It might seem crass, but you can often tell how times have changed for certain musical acts by the lines in the bathroom.
Circa 1998, the men’s room at an Underworld gig was typically full of sweaty people chewing uncontrollably and saying things like “’Avin’ it large.” Tonight, for Underworld frontman Karl Hyde’s solo debut in Melbourne, it’s all smartly dressed 30 to 40-somethings checking in with the babysitter via SMS.
If any word is to characterise tonight’s gig – a sideshow to Hyde’s appearance at Sydney’s Vivid Live – it’s “incongruous.” The Underworld of ‘96’s “Born Slippy .NUXX” has no place in the Recital Centre’s tasteful timber architecture, much as the songs of Karl Hyde’s recent solo album, Edgeland, have little in common with the music that made him popular.
With the seeds for Edgeland sewn in his appearance alongside Brian Eno and guitarist and collaborator Leo Abrahams as part of Vivid ’09, the album represents a dramatic departure for Hyde. Very much the work of a mature songwriter, it’s a chilled, understated record, Hyde’s trademark wordplay making up for a lack of high impact rhythms.
As a smiling Hyde takes centre stage tonight, flanked by programmer Pete Childers, bassist Gaz Williams, and keyboardist/backing vocalist Angie Parks, the most noticeable thing is his yellow Telecaster. The fact that he’s wielding a guitar – and playing it – during “The Night Slips Us Smiling Underneath Its Dress” makes it clear from the outset that this is a different Karl Hyde.
The following number, and recent album highlight “Your Perfume Was The Best Thing” (a song about Hyde’s near miss with an oncoming car) is positively wistful; electronic folk a million miles from the dark throb of something like “Moaner”. He follows that with the gentle guitar atmospherics of “Cut Clouds”, and by now it’s obvious how much working with Eno rubbed off on him.
The Recital Centre’s discomfort with rock/pop-formatted gigs rears its head when Hyde’s smoke machines set off the fire alarm during “Angel Café”, but it does give rise to the singer’s best quip of the night: “That was the John Cage version. ‘Accompanied By A Building.’”
Hyde and band work their way methodically through the album, via single “The Boy With The Jigsaw Puzzle Fingers”, (the first song inspired by the collaboration in Sydney, as Hyde recounts), across the quietly evocative “Slummin’ It For The Weekend”, on which Parks provides excellent backing vocals, and the dramatic slow-build of “Shadow Boy” – a song about Hyde’s birthplace in the Midlands.

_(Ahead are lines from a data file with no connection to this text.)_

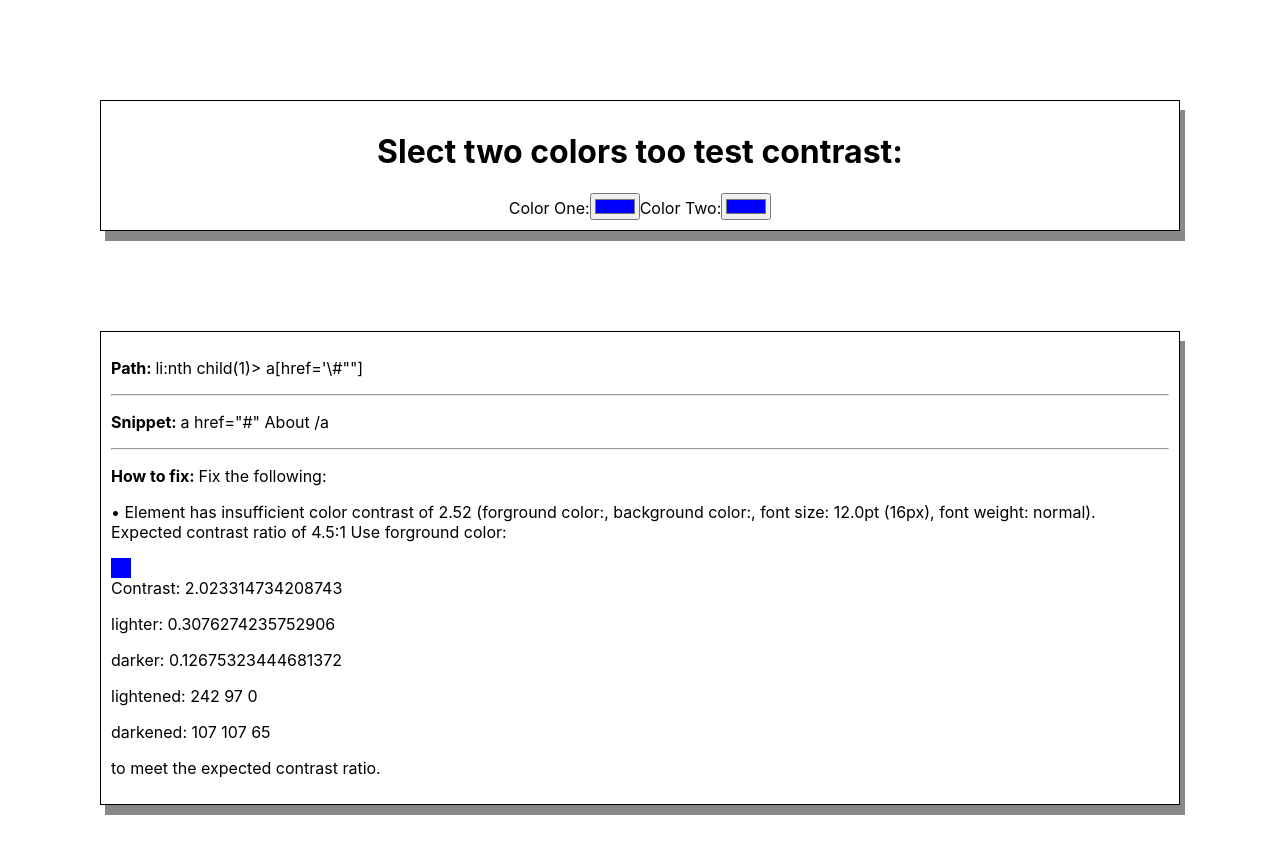
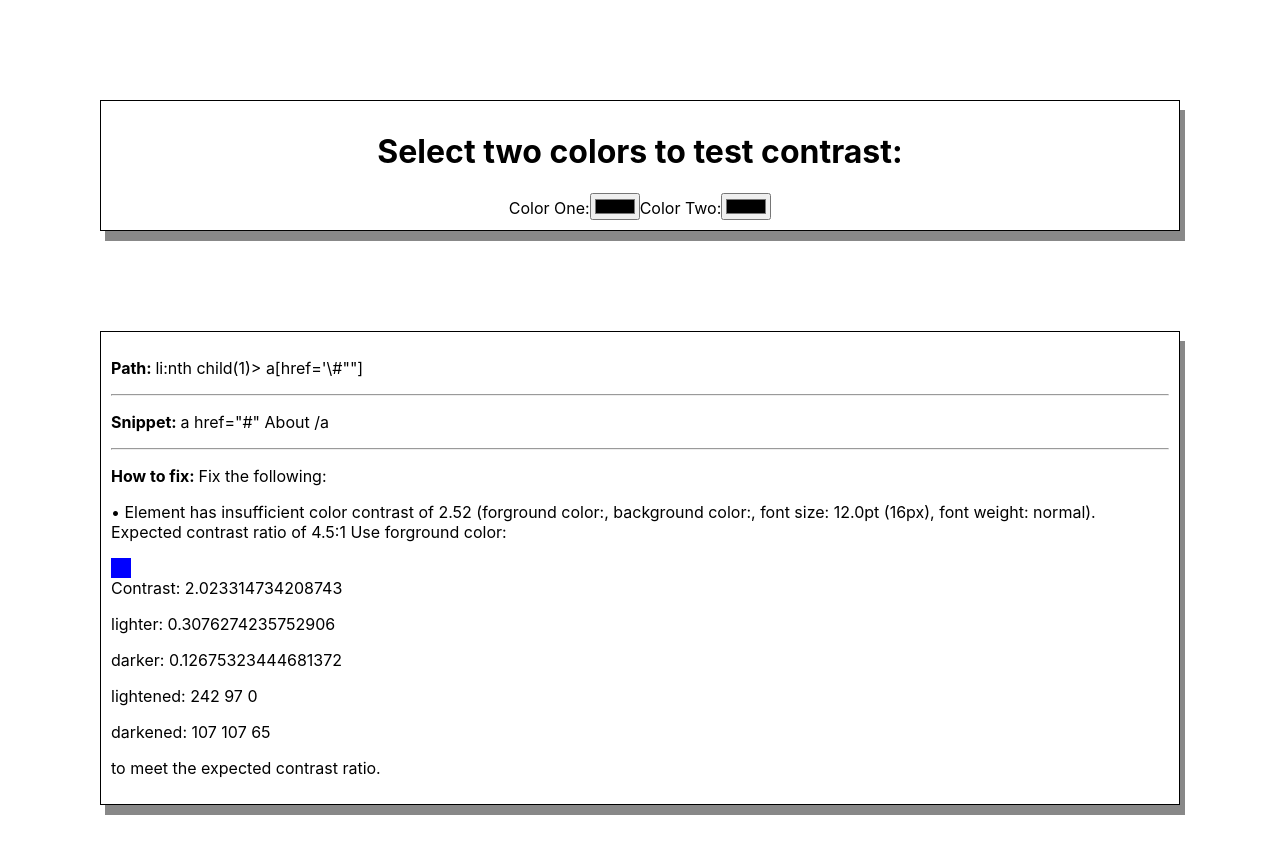
Before and after one commit to aaronaleixander/aiwe-color-rec, a React (Create React App) app: page / in a window 1280 px wide. Shown: the top 854 px of the page. Built offline with nearby package versions, Linux system fonts and the light colour scheme.

Commit message:
typo fix

```diff
--- a/src/App.js
+++ b/src/App.js
@@ -6,11 +6,11 @@ function App() {
   return (
     <div className="App">
         <div className="colors">
-           <h1>Slect two colors too test contrast: </h1>
+           <h1>Select two colors to test contrast: </h1>
            <label for="colorpicker">Color One:</label>
-           <input type="color" id="color-picker-one" value="#0000ff"></input>
+           <input type="color" id="color-picker-one" value=""></input>
            <label for="colorpicker">Color Two:</label>
-           <input type="color" id="color-picker-two" value="#0000ff"></input>
+           <input type="color" id="color-picker-two" value=""></input>
         </div>
         <div className='example'>
             <p><b>Path: </b> li:nth child(1)> a[href='\#""]</p>
```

After another blast of extremely competent riffing on “Out Of The Darkness”, Hyde explains that it’s time for some songs from his “other band”, and as polite and appreciative as the audience has been so far, it’s now that they begin to get excited.
A shuffling, somewhat muted version of Beaucoup Fish’s “Jumbo” is followed by a much more energised “Bird 1” and overly dramatic “Between Stars” from 2010’s Barking. Hyde, having dropped his guitar for these more electronic numbers, is striking poses and gesturing madly, perhaps thinking an auditorium like this calls for a more theatrical approach.
Admitting to the audience that he returned to 1994’s career-defining Dubnobasswithmyheadman when seeking inspiration for Edgeland, Hyde then performs a perfect set-closing rendition of the paranoid “Dirty Epic”, which causes at least one person a few seats away to audibly gasp “This is the song that got me into them!”
There’s a little more history to be unearthed after the break, Hyde returning to give a shout-out to a present John Warricker, co-founder of Tomato, the art collective responsible for all of Underworld’s design. For Warricker he plays 1983’s “Doot Doot”, a gentle new wave track from the band they shared, known interchangeably as “Squiggle” and Freur.
To finish we again get something closer to the Underworld the fans love – rare cut “8 Ball”, which first appeared on the soundtrack to Danny Boyle’s The Beach. Its uplifting brightness, pulsing electronics and final line of “That’s what makes me feel happy!”, gets a warm, standing ovation from the floor. (How many of them remember the preceding line is “That white stuff”, is hard to tell.)
Coming after Hyde’s contribution to the Boyle’s London Olympics ceremonies as music producer alongside Rick Smith, his 30-year collaborator in Underworld, this gear-shift into the music of Edgeland feels very much the work of someone taking a conscious break from what he’s best known for.
Maturation, exploration are worthy things, but what tonight’s gig demonstrates is that Hyde’s diversions work best in conjunction with at least some of the elements that make Underworld great. Oddball lyricism, impassioned delivery and uplifting melodic rushes might not seem like obvious bedmates with the new Hyde’s sober music, but the incongruity is what makes it work.